Ronald van Kesteren awarded with ZonMW Top Grant

14 February 2012

Proposal entitled “Neuronal regeneration: from gene networks to gene therapy‚ awarded with €675.000 to invest over the course of 5 years. Project runs in collaboration with the group of Joost Verhaagen from the Netherlands Institute for Neuroscience (NIN).

Ronald van Kesteren is principal investigator of CNCR’s Genes and Plasticity Research Team. He and his team investigate the regeneration of axons after injury. This involves molecular mechanisms that are capable of restoring signal propagation in the nervous system, after axonal damage has occurred. Axon injury can have devastating results, present in patients of stroke or paraplegia.

Regeneration Associated Genes and hub-genes
Injury to axons triggers the expression of RAGs: Regeneration Associated Genes. Expression of individual RAGs in neurons of which axons are damaged, has little effect on actual axon regeneration. Therefore, Van Kesteren suggests in his awarded proposal to identify the key transcription factors or hub-genes in the RAG network (figure 1). These hub-genes are hypothesised to coordinate expression of the entire network, which enhances axon regeneration.
Van Kesteren: “By means of computational methods and functional studies on cultured neurons we came up with a shortlist of 20 RAG transcription factors of interest. For this study we seek to discover combinations of those that serve regulatory functions within the network and will be of future therapeutic interest.‚

The project runs in collaboration with the lab of Joost Verhaagen at the Netherlands Institute of Neuroscience. Verhaagen’s group developed viral methods for delivering genes of interest to animal models of axonal injury. This allows testing the results obtained by computer- and cell studies, in vivo. 

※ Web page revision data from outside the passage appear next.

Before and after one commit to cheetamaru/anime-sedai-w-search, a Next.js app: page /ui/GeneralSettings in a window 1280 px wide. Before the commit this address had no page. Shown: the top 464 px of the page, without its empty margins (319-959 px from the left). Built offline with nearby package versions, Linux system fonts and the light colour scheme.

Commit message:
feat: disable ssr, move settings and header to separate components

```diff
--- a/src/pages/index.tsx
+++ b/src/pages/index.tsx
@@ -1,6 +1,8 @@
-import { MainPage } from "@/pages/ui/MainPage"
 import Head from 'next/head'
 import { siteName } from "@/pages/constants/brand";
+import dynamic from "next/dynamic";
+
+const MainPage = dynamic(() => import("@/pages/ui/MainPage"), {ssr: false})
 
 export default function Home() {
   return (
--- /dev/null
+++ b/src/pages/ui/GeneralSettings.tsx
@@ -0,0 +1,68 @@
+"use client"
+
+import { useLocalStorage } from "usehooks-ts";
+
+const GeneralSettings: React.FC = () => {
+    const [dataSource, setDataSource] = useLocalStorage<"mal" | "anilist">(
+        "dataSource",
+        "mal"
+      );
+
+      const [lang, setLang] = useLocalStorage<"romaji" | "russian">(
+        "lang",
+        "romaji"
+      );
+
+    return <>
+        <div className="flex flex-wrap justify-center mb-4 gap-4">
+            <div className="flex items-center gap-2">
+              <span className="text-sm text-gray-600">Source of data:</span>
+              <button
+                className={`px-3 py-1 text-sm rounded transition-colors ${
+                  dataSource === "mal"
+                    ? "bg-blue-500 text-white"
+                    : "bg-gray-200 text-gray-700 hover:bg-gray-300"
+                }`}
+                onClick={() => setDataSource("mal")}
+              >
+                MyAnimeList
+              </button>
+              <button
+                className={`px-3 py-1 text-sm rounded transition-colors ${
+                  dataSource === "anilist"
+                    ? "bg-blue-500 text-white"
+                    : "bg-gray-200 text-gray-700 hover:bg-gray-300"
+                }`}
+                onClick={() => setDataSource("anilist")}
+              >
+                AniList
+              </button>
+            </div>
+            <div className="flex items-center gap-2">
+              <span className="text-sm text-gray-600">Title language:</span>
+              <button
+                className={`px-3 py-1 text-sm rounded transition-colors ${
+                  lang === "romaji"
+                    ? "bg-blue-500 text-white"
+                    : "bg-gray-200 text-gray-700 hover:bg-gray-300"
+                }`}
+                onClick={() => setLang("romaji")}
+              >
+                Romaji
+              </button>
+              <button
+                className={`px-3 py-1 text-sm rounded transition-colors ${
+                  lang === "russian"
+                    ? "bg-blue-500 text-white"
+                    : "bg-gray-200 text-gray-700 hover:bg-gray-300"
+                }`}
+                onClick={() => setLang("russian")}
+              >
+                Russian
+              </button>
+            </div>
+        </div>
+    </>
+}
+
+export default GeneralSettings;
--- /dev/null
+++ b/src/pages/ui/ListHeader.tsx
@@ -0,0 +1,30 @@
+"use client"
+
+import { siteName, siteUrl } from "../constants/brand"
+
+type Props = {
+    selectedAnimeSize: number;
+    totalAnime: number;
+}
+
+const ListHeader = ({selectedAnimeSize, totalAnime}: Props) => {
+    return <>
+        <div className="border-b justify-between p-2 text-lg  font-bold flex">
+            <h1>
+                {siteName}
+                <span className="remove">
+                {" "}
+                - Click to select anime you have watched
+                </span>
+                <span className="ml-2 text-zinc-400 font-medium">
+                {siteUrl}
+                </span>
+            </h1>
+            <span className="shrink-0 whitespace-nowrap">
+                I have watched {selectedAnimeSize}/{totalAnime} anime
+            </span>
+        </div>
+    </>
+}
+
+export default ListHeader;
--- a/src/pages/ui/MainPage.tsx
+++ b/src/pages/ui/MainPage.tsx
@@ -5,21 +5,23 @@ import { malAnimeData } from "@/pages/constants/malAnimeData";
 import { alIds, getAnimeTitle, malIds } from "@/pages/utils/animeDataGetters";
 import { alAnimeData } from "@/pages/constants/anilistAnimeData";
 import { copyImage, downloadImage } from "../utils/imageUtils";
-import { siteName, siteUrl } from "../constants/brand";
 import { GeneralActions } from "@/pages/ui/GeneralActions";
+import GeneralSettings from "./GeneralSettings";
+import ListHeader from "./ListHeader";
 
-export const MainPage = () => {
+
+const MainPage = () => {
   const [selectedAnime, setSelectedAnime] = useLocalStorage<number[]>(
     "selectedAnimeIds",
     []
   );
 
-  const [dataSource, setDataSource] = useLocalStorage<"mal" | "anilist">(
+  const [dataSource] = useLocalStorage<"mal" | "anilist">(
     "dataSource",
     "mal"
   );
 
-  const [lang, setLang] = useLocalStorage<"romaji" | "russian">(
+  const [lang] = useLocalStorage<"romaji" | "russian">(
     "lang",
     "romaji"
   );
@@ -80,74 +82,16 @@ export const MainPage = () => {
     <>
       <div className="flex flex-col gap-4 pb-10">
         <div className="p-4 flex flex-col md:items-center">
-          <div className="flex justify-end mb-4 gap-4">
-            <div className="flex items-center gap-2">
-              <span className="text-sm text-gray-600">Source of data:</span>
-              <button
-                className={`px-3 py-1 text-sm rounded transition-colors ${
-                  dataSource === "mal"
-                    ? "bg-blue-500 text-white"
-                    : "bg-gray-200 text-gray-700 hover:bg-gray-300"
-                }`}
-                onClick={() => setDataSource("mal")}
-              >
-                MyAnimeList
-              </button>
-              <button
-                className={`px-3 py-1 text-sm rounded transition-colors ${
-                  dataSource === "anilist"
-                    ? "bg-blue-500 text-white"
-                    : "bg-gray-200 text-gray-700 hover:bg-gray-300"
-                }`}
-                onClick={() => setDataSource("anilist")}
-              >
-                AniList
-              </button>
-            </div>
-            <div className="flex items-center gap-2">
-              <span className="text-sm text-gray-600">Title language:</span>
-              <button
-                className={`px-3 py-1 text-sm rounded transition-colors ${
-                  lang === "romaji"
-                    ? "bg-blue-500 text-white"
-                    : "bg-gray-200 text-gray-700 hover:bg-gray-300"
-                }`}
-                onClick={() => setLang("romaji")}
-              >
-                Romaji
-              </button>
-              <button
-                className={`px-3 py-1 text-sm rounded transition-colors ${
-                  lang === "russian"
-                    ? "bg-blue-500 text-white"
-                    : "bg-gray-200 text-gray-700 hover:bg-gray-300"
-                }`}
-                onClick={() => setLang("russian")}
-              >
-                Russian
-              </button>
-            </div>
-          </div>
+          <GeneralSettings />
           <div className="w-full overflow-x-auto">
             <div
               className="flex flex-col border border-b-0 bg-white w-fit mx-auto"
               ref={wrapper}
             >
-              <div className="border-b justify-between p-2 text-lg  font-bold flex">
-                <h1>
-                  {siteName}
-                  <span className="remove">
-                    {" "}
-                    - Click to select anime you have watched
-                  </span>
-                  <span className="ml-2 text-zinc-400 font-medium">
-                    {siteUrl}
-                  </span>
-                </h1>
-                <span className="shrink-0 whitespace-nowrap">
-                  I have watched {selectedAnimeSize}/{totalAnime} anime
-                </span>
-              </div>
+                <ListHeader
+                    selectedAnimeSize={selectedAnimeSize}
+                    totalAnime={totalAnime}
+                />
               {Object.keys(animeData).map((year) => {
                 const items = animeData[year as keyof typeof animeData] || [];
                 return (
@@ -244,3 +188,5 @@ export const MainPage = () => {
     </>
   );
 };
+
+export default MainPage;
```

Two vacancies for PhD candidates
With the grant money, Van Kesteren plans to hire two PhD candidates to join his research team and work on the project (vacancies). For more information please contact Ronald van Kesteren.